New Delhi, Oct 29: The privacy policies and practices of online games contain dark design patterns which could be deceptive, misleading, or coercive to users, says a study, revealing potentially questionable data collection practices of online games providers.
Gaming is a $193 billion industry -- nearly double the size of the film and music industries combined -- and there are around three billion gamers worldwide. The new study, by scientists at Finland-based Aalto University reveals misconceptions and concerns about privacy among players.
"We had two supporting lines of inquiry in this study: what players think about games, and what games are really up to with respect to privacy,’ said Janne Lindqvist, associate professor of computer science at Aalto. It was really surprising for study authors how nuanced the considerations of gamers were.
“For example, participants said that, to protect their privacy, they would avoid using voice chat in games unless it was absolutely necessary.
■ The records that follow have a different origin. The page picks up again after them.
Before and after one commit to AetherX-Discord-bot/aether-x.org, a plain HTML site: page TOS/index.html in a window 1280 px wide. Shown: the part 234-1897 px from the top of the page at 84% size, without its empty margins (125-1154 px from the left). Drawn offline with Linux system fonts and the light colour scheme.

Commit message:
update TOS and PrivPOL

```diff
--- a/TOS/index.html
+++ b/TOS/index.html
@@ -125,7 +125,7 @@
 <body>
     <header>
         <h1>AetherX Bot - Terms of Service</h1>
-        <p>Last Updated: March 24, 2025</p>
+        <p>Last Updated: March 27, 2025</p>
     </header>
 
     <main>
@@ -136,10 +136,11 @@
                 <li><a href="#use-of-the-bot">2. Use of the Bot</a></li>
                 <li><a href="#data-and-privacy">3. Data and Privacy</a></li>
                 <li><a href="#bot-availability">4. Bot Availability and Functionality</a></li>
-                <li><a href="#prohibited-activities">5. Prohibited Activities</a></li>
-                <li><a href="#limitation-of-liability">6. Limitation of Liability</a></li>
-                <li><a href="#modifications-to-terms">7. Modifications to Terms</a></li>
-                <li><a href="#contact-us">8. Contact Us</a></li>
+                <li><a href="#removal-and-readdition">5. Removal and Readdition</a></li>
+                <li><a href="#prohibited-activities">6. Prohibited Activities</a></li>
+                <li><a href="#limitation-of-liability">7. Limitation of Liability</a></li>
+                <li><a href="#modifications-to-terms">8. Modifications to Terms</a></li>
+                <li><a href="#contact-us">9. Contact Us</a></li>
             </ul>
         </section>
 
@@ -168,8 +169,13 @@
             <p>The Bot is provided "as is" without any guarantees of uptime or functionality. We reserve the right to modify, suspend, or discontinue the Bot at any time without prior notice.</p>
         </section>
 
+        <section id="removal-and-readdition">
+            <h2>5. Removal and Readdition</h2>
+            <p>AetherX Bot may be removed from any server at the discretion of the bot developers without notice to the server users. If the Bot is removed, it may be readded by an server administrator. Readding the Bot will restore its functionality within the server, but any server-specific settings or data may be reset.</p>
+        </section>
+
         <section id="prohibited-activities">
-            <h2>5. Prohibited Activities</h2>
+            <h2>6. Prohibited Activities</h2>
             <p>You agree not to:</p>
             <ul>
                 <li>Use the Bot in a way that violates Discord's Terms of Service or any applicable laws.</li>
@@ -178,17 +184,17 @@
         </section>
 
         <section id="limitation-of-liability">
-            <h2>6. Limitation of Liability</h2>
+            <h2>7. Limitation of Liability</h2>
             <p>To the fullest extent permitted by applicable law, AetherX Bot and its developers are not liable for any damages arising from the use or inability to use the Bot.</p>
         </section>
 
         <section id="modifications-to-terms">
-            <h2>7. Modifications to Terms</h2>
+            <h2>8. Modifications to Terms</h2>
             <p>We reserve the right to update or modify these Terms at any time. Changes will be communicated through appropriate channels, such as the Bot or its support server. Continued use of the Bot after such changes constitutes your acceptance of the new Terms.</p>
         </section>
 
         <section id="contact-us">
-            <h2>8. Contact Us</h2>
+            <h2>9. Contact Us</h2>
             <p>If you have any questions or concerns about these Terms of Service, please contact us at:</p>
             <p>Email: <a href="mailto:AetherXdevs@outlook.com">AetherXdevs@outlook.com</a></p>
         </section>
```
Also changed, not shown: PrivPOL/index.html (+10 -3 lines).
Our game analysis revealed that some games try to nudge people to reveal their online identities by offering things like virtual rewards,” said Lindqvist in a paper published in the journal Proceedings of the ACM on Human-Computer Interaction.
The authors identified instances of games using dark design - interface decisions that manipulate users into doing something they otherwise wouldn’t. These could facilitate the collection of player data and encourage players to integrate their social media accounts or allow data sharing with third parties.
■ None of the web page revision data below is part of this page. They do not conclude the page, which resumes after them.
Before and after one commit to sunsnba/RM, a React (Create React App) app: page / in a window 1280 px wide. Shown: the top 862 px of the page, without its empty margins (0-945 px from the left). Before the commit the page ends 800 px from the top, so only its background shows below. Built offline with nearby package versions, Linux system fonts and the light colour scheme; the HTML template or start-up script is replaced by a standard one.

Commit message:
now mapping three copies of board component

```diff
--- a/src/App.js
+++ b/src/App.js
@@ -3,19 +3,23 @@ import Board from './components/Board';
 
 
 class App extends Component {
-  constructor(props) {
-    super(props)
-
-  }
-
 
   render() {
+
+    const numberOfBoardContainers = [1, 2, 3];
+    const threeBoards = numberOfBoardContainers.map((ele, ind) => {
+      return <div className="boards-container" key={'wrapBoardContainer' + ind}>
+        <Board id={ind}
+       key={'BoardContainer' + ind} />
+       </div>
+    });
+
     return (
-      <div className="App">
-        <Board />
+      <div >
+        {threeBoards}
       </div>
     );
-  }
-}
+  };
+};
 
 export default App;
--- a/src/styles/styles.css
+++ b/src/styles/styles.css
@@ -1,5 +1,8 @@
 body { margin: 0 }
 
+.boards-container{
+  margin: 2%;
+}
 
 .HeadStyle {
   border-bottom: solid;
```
"When social media accounts are linked to games, players generally can’t know what access the games have to these accounts or what information they receive," said Amel Bourdoucen, doctoral researcher in usable security at Aalto.
For example, in some popular games, users can log in with (or link to) their social media accounts, but these games may not specify what data is collected through such integration. “Data handling practices of games are often hidden behind legal jargon in privacy policies,” said Bourdoucen.
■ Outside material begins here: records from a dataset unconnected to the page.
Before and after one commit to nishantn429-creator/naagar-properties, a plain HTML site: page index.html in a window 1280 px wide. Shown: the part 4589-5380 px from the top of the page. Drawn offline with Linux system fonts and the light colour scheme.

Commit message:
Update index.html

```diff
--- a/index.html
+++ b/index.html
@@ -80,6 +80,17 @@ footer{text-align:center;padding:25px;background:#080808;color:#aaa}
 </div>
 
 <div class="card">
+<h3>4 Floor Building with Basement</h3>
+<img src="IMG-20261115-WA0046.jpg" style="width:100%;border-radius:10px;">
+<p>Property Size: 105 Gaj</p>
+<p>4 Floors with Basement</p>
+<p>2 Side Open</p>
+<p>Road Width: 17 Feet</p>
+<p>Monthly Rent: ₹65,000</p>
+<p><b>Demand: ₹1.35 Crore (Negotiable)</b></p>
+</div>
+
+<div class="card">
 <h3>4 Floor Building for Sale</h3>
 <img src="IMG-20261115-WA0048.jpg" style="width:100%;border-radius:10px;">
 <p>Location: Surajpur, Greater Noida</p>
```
When users' data are collected, games should make sure the players understand and consent to what is being collected.
“This can increase the player’s awareness and sense of control in games. Gaming companies should also protect players’ privacy and keep them safe while playing online,” the authors wrote.
According to the study, participants were often unaware that their chat-based conversations might be disclosed to third parties. Games also didn’t notify players of data sharing during the game.
The study showed that players are aware of the risks, and it highlights several mitigation tactics used by players.
“Games really should be fun and safe for everybody, and they should support the player’s autonomy. One way of supporting autonomy would be able to let players opt out from invasive data collection," said Lindqvist.